WHAT IS EXPECTED
With images excluded, write out each entry below exactly as given.

———

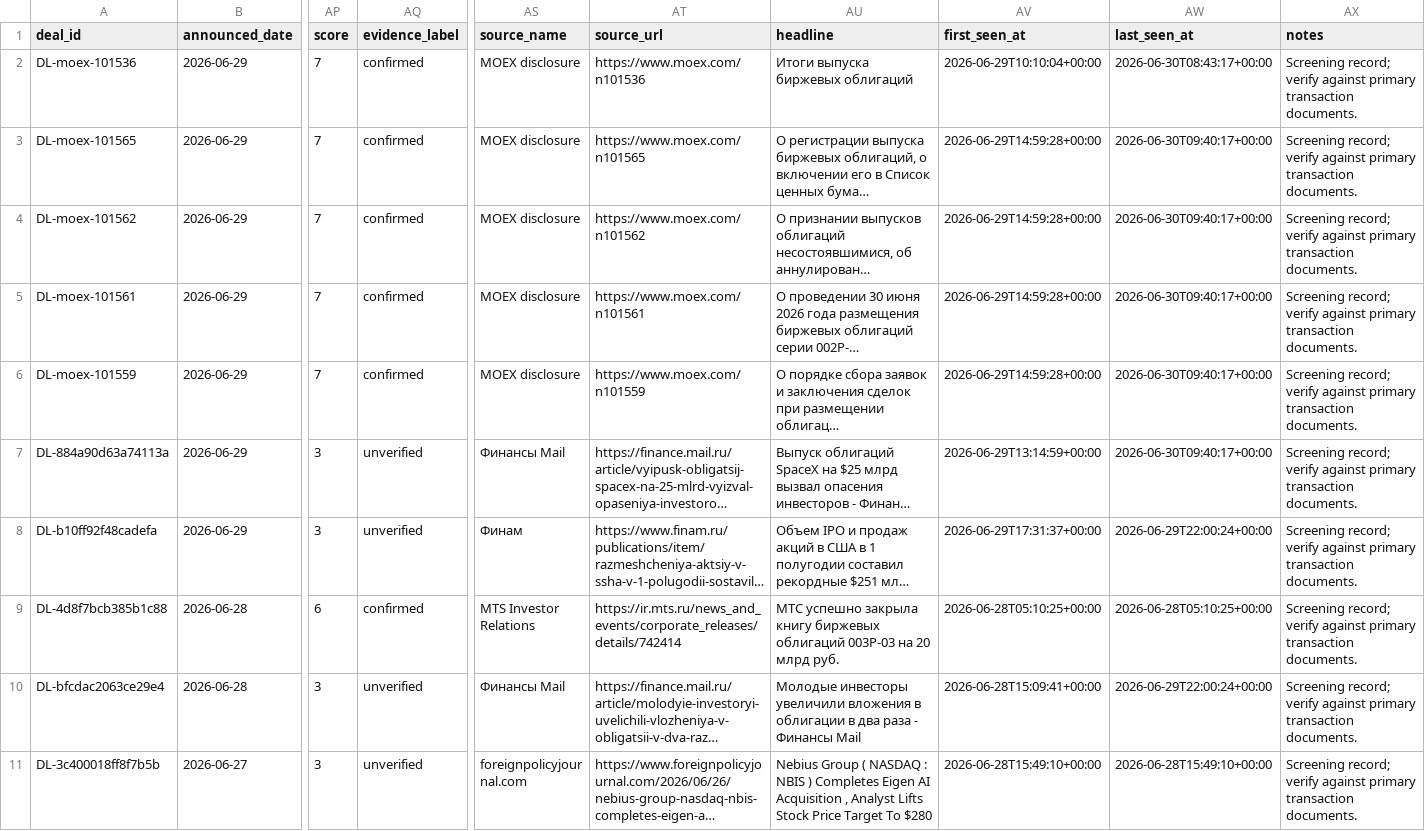
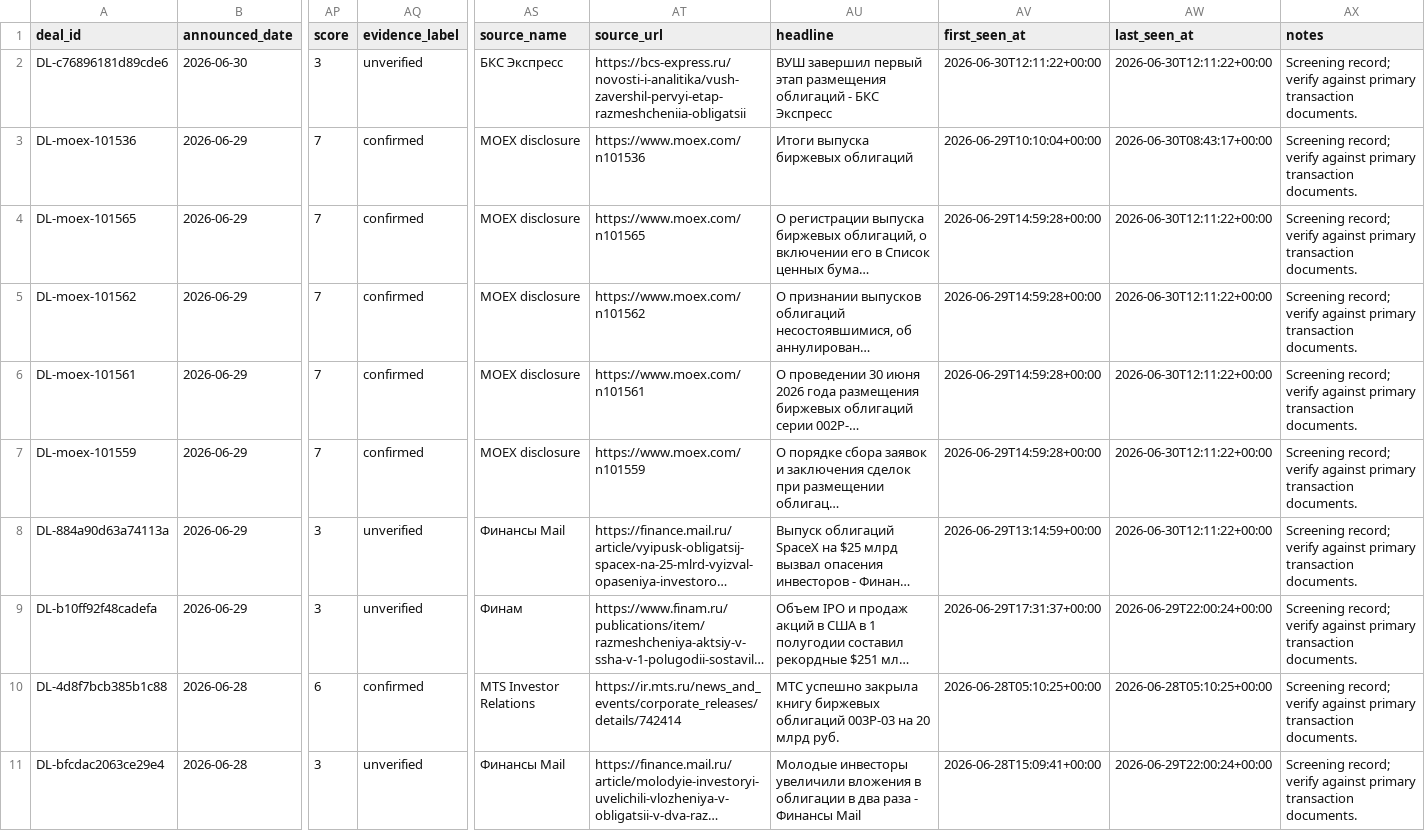
Before and after one commit to irisaurum/deal-markets-copilot, a CSV file: output/precedent_transactions.csv, drawn as a sheet; only a part is shown, gaps mark what is left out; the shorter side is filled out with more unchanged rows; long unchanged cells end in …; addresses are those after the commit; rows hold the shown columns only; the diff covers the shown part only; the diff names each change by its address in the sheet, - before the commit and + after, or states it on an @@ line.

```diff
--- a/output/precedent_transactions.csv
+++ b/output/precedent_transactions.csv
+row 2: DL-c76896181d89cde6 | 2026-06-30 | 3 | unverified | БКС Экспресс | https://bcs-express.ru/novosti-i-analitika/vush-zavershil-pervyi-etap-razmeshcheniia-obligatsii | ВУШ завершил первый этап размещения облигаций - БКС Экспресс | 2026-06-30T12:11:22+00:00 | 2026-06-30T12:11:22+00:00 | Screening record; verify against primary transaction documents.
-AW4:AW8 (last_seen_at): 2026-06-30T09:40:17+00:00
+AW4:AW8 (last_seen_at): 2026-06-30T12:11:22+00:00
```
Also changed, not shown: 27 edited cells elsewhere in this file, 3 other files.
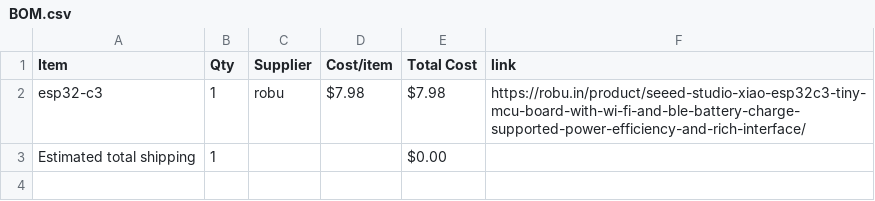
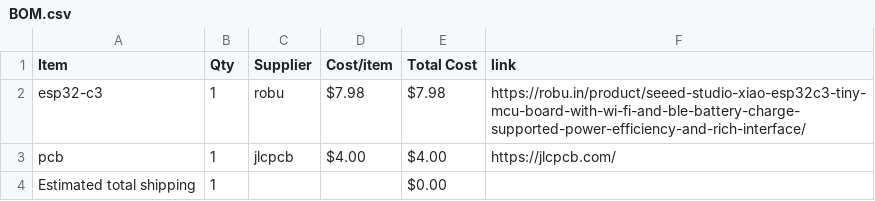
Before and after one commit to bhavanasrinamthabad1809-hub/clock-, a CSV file: BOM.csv, drawn as a sheet.

Commit message:
Sync alarm clock from Half Life

```diff
--- a/BOM.csv
+++ b/BOM.csv
@@ -2,2 +2,3 @@ Item,Qty,Supplier,Cost/item,Total Cost,link
 esp32-c3,1,robu,$7.98,$7.98,https://robu.in/product/seeed-studio-xiao-esp32c3-tiny-mcu-board-with-wi-fi-and-ble-battery-charge-supported-power-efficiency-and-rich-interface/
+pcb,1,jlcpcb,$4.00,$4.00,https://jlcpcb.com/
 Estimated total shipping,1,,,$0.00,
```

———

COMPLETED EXERCISE
Before and after one commit to irisaurum/deal-markets-copilot, a CSV file: output/precedent_transactions.csv, drawn as a sheet; only a part is shown, gaps mark what is left out; the shorter side is filled out with more unchanged rows; long unchanged cells end in …; addresses are those after the commit; rows hold the shown columns only; the diff covers the shown part only; the diff names each change by its address in the sheet, - before the commit and + after, or states it on an @@ line.

```diff
--- a/output/precedent_transactions.csv
+++ b/output/precedent_transactions.csv
+row 2: DL-c76896181d89cde6 | 2026-06-30 | 3 | unverified | БКС Экспресс | https://bcs-express.ru/novosti-i-analitika/vush-zavershil-pervyi-etap-razmeshcheniia-obligatsii | ВУШ завершил первый этап размещения облигаций - БКС Экспресс | 2026-06-30T12:11:22+00:00 | 2026-06-30T12:11:22+00:00 | Screening record; verify against primary transaction documents.
-AW4:AW8 (last_seen_at): 2026-06-30T09:40:17+00:00
+AW4:AW8 (last_seen_at): 2026-06-30T12:11:22+00:00
```
Also changed, not shown: 27 edited cells elsewhere in this file, 3 other files.
Before and after one commit to bhavanasrinamthabad1809-hub/clock-, a CSV file: BOM.csv, drawn as a sheet.

Commit message:
Sync alarm clock from Half Life

```diff
--- a/BOM.csv
+++ b/BOM.csv
@@ -2,2 +2,3 @@ Item,Qty,Supplier,Cost/item,Total Cost,link
 esp32-c3,1,robu,$7.98,$7.98,https://robu.in/product/seeed-studio-xiao-esp32c3-tiny-mcu-board-with-wi-fi-and-ble-battery-charge-supported-power-efficiency-and-rich-interface/
+pcb,1,jlcpcb,$4.00,$4.00,https://jlcpcb.com/
 Estimated total shipping,1,,,$0.00,
```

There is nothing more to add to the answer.